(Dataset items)

★ ★ ★

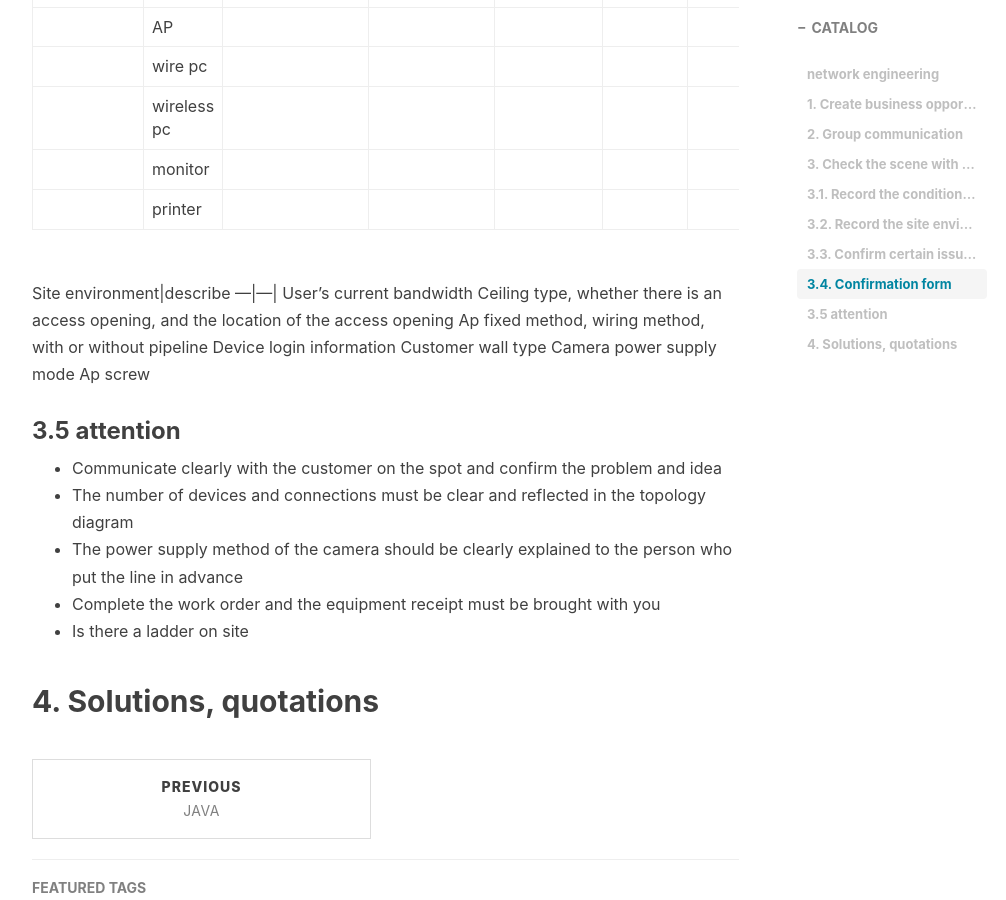
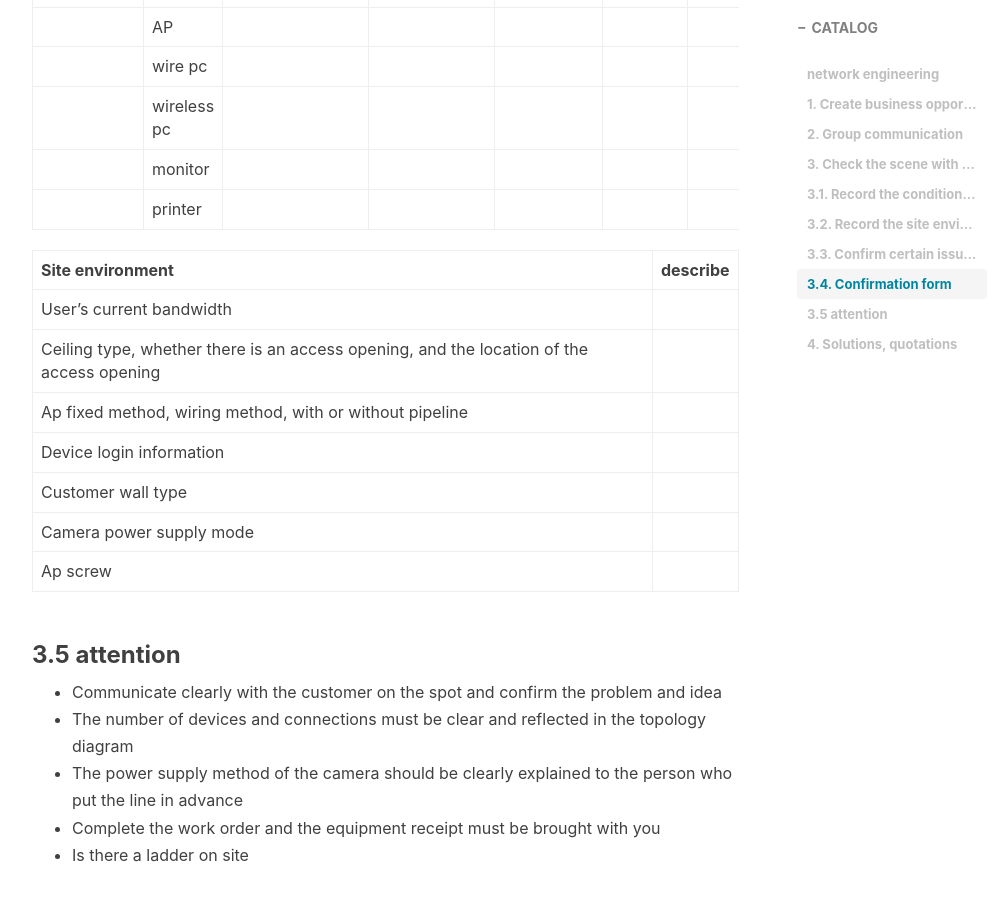
Before and after one commit to nathanielhawthorne/nathanielhawthorne.github.io, a Jekyll site: the page built from _posts/2021-08-06-network-engineering.md, in a window 1280 px wide and 900 px high, scrolled down 1274 px. Shown: the whole window, without its empty margins (233-1239 px from the left). Built offline with Jekyll 4.4.1, drawn with Linux system fonts in a browser that asks for light colours; nearby versions of some CDN libraries; comment, search, counter and statistics services are not loaded.

```diff
--- a/_posts/2021-08-06-network-engineering.md
+++ b/_posts/2021-08-06-network-engineering.md
@@ -37,14 +37,14 @@ enquipment name|mount|Network segment/ip (dynamic/static)|Number of ports/number
 |printer|||||||||
 
 Site environment|describe
----|---|
-User's current bandwidth
-Ceiling type, whether there is an access opening, and the location of the access opening
-Ap fixed method, wiring method, with or without pipeline
-Device login information
-Customer wall type
-Camera power supply mode
-Ap screw
+--------------|--------------------|
+User's current bandwidth|                                                                                |
+Ceiling type, whether there is an access opening, and the location of the access opening|                 |
+Ap fixed method, wiring method, with or without pipeline|                                               |
+Device login information|           |
+Customer wall type|   |
+Camera power supply mode| |
+Ap screw||
 
 ### 3.5 attention
 + Communicate clearly with the customer on the spot and confirm the problem and idea
```
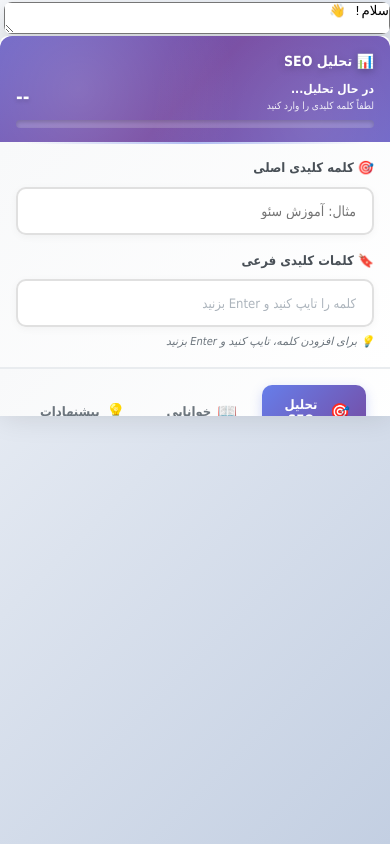
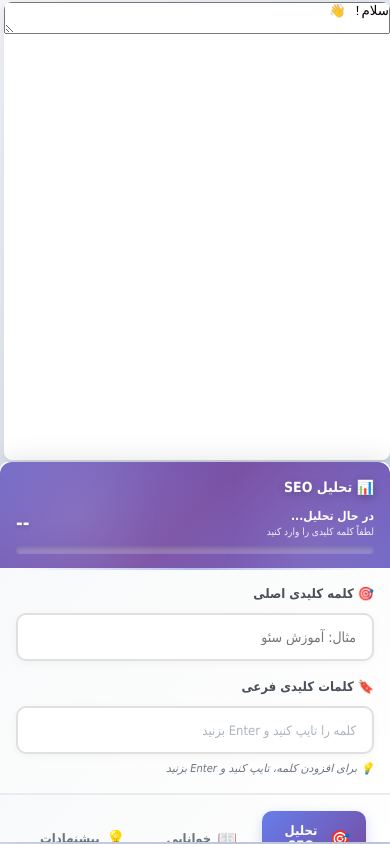
Before and after one commit to ShAhaB013/seanzl, a plain HTML site: page index.html in a window 390 px wide. Drawn offline with Linux system fonts and the light colour scheme; a script that the page names is missing; a web font is replaced by a local one.

Commit message:
Update main.css

```diff
--- a/css/main.css
+++ b/css/main.css
@@ -1,5 +1,5 @@
 /**
- * استایل‌های اصلی و عمومی
+ * استایل‌های اصلی و عمومی — نسخه اصلاح شده TinyMCE Tooltip Fix
  */
 
 /* Reset و تنظیمات پایه */
@@ -14,14 +14,21 @@ html {
     scroll-behavior: smooth;
 }
 
+/* 🟢 body دیگر flex نیست — مشکل TinyMCE tooltip رفع شد */
 body {
     background: linear-gradient(135deg, #f5f7fa 0%, #c3cfe2 100%);
     font-family: 'Vazir', Tahoma, sans-serif;
-    display: flex;
     height: 100vh;
-    overflow: hidden;
+    overflow: auto; /* بهترین حالت برای tooltip */
     line-height: 1.6;
     color: #333;
+}
+
+/* 🟢 کانتینر اصلی لایه‌بندی */
+.layout {
+    display: flex;
+    height: 100%;
+    width: 100%;
     gap: 0;
 }
 
@@ -30,7 +37,7 @@ body {
     display: none !important;
 }
 
-/* Container اصلی */
+/* Container اصلی ادیتور */
 .editor-container {
     flex: 1;
     display: flex;
@@ -51,7 +58,8 @@ body {
 }
 
 @media (max-width: 1200px) {
-    body {
+
+    .layout {
         flex-direction: column;
         height: auto;
         min-height: 100vh;
```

★ ★ ★

**Task brief:** Except for the pictures, set down all of the records exactly.

**Task answer:**
Before and after one commit to nathanielhawthorne/nathanielhawthorne.github.io, a Jekyll site: the page built from _posts/2021-08-06-network-engineering.md, in a window 1280 px wide and 900 px high, scrolled down 1274 px. Shown: the whole window, without its empty margins (233-1239 px from the left). Built offline with Jekyll 4.4.1, drawn with Linux system fonts in a browser that asks for light colours; nearby versions of some CDN libraries; comment, search, counter and statistics services are not loaded.

```diff
--- a/_posts/2021-08-06-network-engineering.md
+++ b/_posts/2021-08-06-network-engineering.md
@@ -37,14 +37,14 @@ enquipment name|mount|Network segment/ip (dynamic/static)|Number of ports/number
 |printer|||||||||
 
 Site environment|describe
----|---|
-User's current bandwidth
-Ceiling type, whether there is an access opening, and the location of the access opening
-Ap fixed method, wiring method, with or without pipeline
-Device login information
-Customer wall type
-Camera power supply mode
-Ap screw
+--------------|--------------------|
+User's current bandwidth|                                                                                |
+Ceiling type, whether there is an access opening, and the location of the access opening|                 |
+Ap fixed method, wiring method, with or without pipeline|                                               |
+Device login information|           |
+Customer wall type|   |
+Camera power supply mode| |
+Ap screw||
 
 ### 3.5 attention
 + Communicate clearly with the customer on the spot and confirm the problem and idea
```
Before and after one commit to ShAhaB013/seanzl, a plain HTML site: page index.html in a window 390 px wide. Drawn offline with Linux system fonts and the light colour scheme; a script that the page names is missing; a web font is replaced by a local one.

Commit message:
Update main.css

```diff
--- a/css/main.css
+++ b/css/main.css
@@ -1,5 +1,5 @@
 /**
- * استایل‌های اصلی و عمومی
+ * استایل‌های اصلی و عمومی — نسخه اصلاح شده TinyMCE Tooltip Fix
  */
 
 /* Reset و تنظیمات پایه */
@@ -14,14 +14,21 @@ html {
     scroll-behavior: smooth;
 }
 
+/* 🟢 body دیگر flex نیست — مشکل TinyMCE tooltip رفع شد */
 body {
     background: linear-gradient(135deg, #f5f7fa 0%, #c3cfe2 100%);
     font-family: 'Vazir', Tahoma, sans-serif;
-    display: flex;
     height: 100vh;
-    overflow: hidden;
+    overflow: auto; /* بهترین حالت برای tooltip */
     line-height: 1.6;
     color: #333;
+}
+
+/* 🟢 کانتینر اصلی لایه‌بندی */
+.layout {
+    display: flex;
+    height: 100%;
+    width: 100%;
     gap: 0;
 }
 
@@ -30,7 +37,7 @@ body {
     display: none !important;
 }
 
-/* Container اصلی */
+/* Container اصلی ادیتور */
 .editor-container {
     flex: 1;
     display: flex;
@@ -51,7 +58,8 @@ body {
 }
 
 @media (max-width: 1200px) {
-    body {
+
+    .layout {
         flex-direction: column;
         height: auto;
         min-height: 100vh;
```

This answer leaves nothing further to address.